Season Spotter is a citizen-science project that aims to recruit Internet users to assist researchers analyzing images of natural scenes.
Harvard scientists have developed a method for creating a class of nanowires that could one day see applications in everything from consumer electronics to solar panels.
In response to a recent poll that found most adults who played sports when they were younger stopped doing so as they aged, a panel of experts convened at the Harvard T.H. Chan School of Public Health explored how to keep adults in the game.
Scott Kenyon offers an astrophysicist’s view of the New Horizons mission to Pluto.
Harvard-designed robot transitions from soft to hard, reducing the stress where the rigid electronic components join the body.
Online symptom checkers can often be wrong in both diagnosis and triage advice, but they still may be useful alternatives to phone triage services and Internet searches.

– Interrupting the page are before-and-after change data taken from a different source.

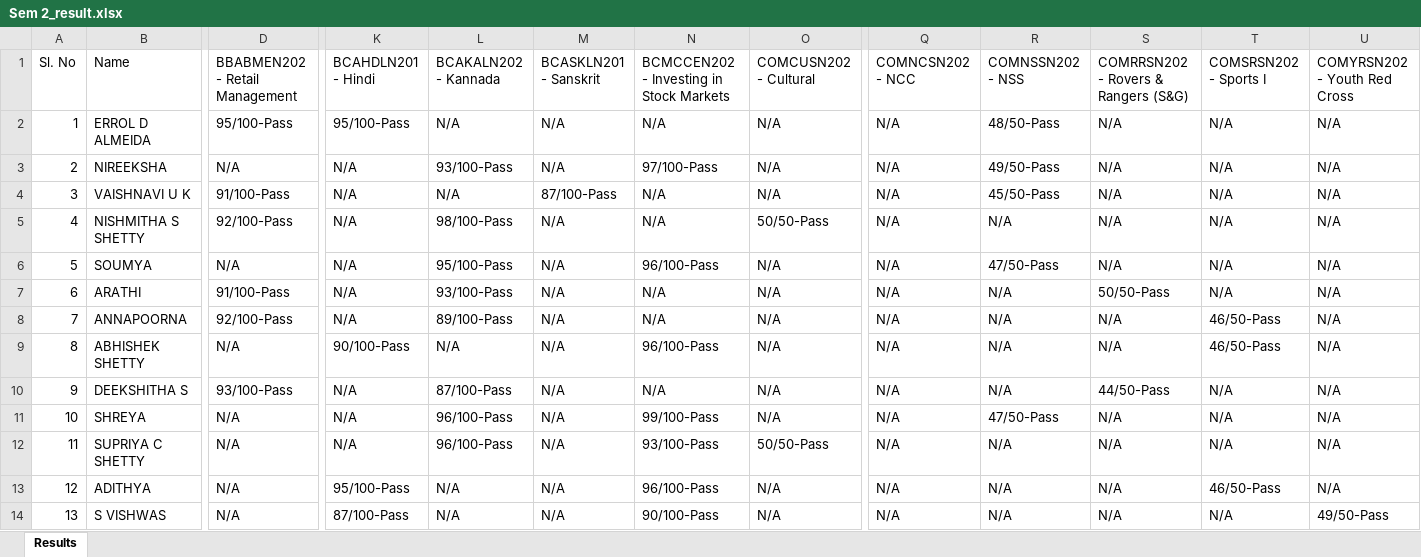
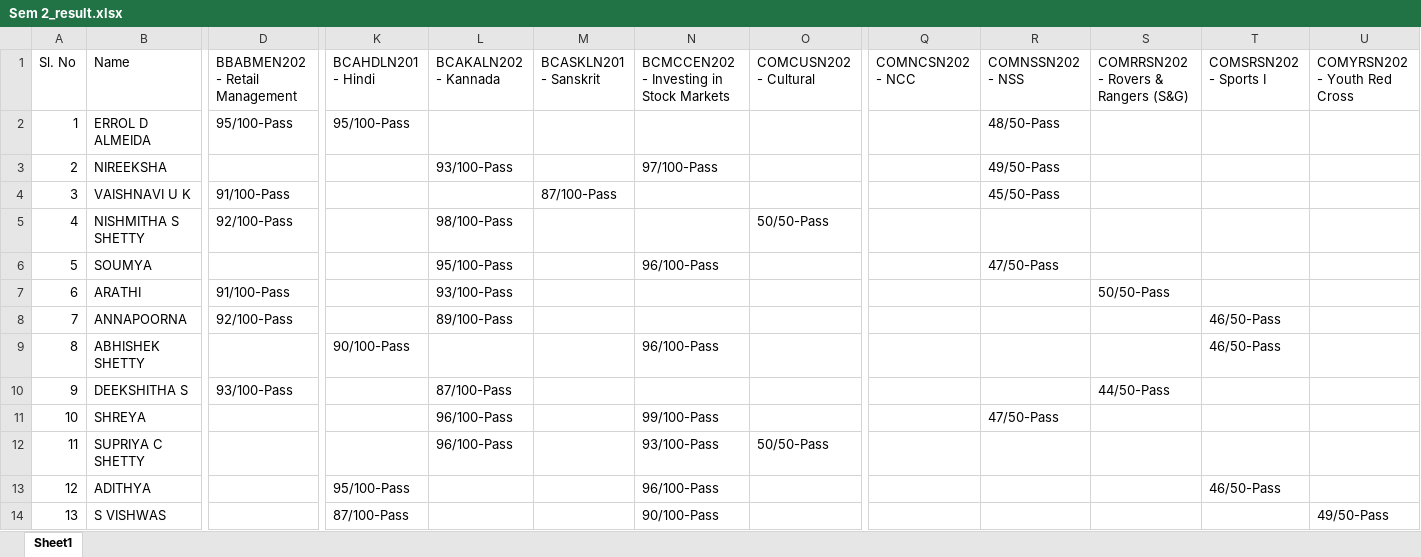
Before and after one commit to Chethan77667/Result_BBHC, an Excel workbook: 2023/BCA/Sem 2_result.xlsx, sheet Sheet1, drawn as a sheet; only a part is shown, gaps mark what is left out; values as stored, in another font and other column widths than the file's, no cell formats; the diff covers the shown part only; the diff names each change by its address in the sheet, - before the commit and + after, or states it on an @@ line.

```diff
--- a/2023/BCA/Sem 2_result.xlsx (sheet Sheet1)
+++ b/2023/BCA/Sem 2_result.xlsx (sheet Sheet1)
-sheet tab: Results
+sheet tab: Sheet1
-L2 (BCAKALN202 - Kannada): N/A
+L2 (BCAKALN202 - Kannada): (empty)
-M2:M3 (BCASKLN201 - Sanskrit): N/A
+M2:M3 (BCASKLN201 - Sanskrit): (empty)
-N2: N/A
+N2: (empty)
-O2:O4 (COMCUSN202 - Cultural): N/A
+O2:O4 (COMCUSN202 - Cultural): (empty)
-Q2:Q14 (COMNCSN202 - NCC): N/A
+Q2:Q14 (COMNCSN202 - NCC): (empty)
-S2:S6: N/A
+S2:S6: (empty)
-T2:T7 (COMSRSN202 - Sports I): N/A
+T2:T7 (COMSRSN202 - Sports I): (empty)
-U2:U13 (COMYRSN202 - Youth Red Cross): N/A
+U2:U13 (COMYRSN202 - Youth Red Cross): (empty)
-D3 (BBABMEN202 - Retail Management): N/A
+D3 (BBABMEN202 - Retail Management): (empty)
-K3:K8 (BCAHDLN201 - Hindi): N/A
+K3:K8 (BCAHDLN201 - Hindi): (empty)
-L4 (BCAKALN202 - Kannada): N/A
+L4 (BCAKALN202 - Kannada): (empty)
-N4:N5: N/A
+N4:N5: (empty)
-M5:M14 (BCASKLN201 - Sanskrit): N/A
+M5:M14 (BCASKLN201 - Sanskrit): (empty)
-R5 (COMNSSN202 - NSS): N/A
+R5 (COMNSSN202 - NSS): (empty)
-D6 (BBABMEN202 - Retail Management): N/A
+D6 (BBABMEN202 - Retail Management): (empty)
-O6:O11 (COMCUSN202 - Cultural): N/A
+O6:O11 (COMCUSN202 - Cultural): (empty)
-N7:N8: N/A
+N7:N8: (empty)
-R7:R10 (COMNSSN202 - NSS): N/A
+R7:R10 (COMNSSN202 - NSS): (empty)
-S8:S9: N/A
+S8:S9: (empty)
-D9 (BBABMEN202 - Retail Management): N/A
+D9 (BBABMEN202 - Retail Management): (empty)
-L9 (BCAKALN202 - Kannada): N/A
+L9 (BCAKALN202 - Kannada): (empty)
-K10:K12 (BCAHDLN201 - Hindi): N/A
+K10:K12 (BCAHDLN201 - Hindi): (empty)
-N10: N/A
+N10: (empty)
-T10:T12 (COMSRSN202 - Sports I): N/A
+T10:T12 (COMSRSN202 - Sports I): (empty)
-D11:D14 (BBABMEN202 - Retail Management): N/A
+D11:D14 (BBABMEN202 - Retail Management): (empty)
-S11:S14: N/A
+S11:S14: (empty)
-R12:R14 (COMNSSN202 - NSS): N/A
+R12:R14 (COMNSSN202 - NSS): (empty)
-L13:L14 (BCAKALN202 - Kannada): N/A
+L13:L14 (BCAKALN202 - Kannada): (empty)
-O13:O14 (COMCUSN202 - Cultural): N/A
+O13:O14 (COMCUSN202 - Cultural): (empty)
-T14 (COMSRSN202 - Sports I): N/A
+T14 (COMSRSN202 - Sports I): (empty)
```
Also changed, not shown: 1331 edited cells elsewhere in this sheet, cell formats, 2023/BBA/Sem 1_result.xlsx, 2023/BCom/Sem 1.xlsx, 39 other files.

Treatment with inhaled nitric oxide (NO) has proved to be lifesaving in newborns, children, and adults with several dangerous conditions. But the availability of the treatment has been limited by the size, weight, and complexity of equipment needed to administer the gas, and the therapy’s high price — until now.

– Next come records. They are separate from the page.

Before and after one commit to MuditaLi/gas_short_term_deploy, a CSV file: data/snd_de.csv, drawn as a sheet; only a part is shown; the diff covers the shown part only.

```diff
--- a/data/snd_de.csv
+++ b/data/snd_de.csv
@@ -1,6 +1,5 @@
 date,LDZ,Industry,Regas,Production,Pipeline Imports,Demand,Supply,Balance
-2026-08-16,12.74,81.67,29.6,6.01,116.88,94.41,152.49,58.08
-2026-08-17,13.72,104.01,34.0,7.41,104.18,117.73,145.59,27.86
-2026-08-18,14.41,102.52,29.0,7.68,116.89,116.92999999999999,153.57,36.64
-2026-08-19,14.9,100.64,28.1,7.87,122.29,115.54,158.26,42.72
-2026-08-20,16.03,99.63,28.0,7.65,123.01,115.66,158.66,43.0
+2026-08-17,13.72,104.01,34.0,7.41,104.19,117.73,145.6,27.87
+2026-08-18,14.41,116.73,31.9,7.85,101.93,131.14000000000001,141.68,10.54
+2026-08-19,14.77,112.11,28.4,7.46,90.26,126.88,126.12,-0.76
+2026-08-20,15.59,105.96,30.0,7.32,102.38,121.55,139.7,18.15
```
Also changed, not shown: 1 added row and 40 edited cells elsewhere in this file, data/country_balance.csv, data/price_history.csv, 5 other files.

A new test can accurately diagnose the Ebola virus disease within minutes at the point of care.
Efforts by Harvard faculty to understand island evolution form the centerpiece of a new exhibition at the Harvard Museum of Natural History.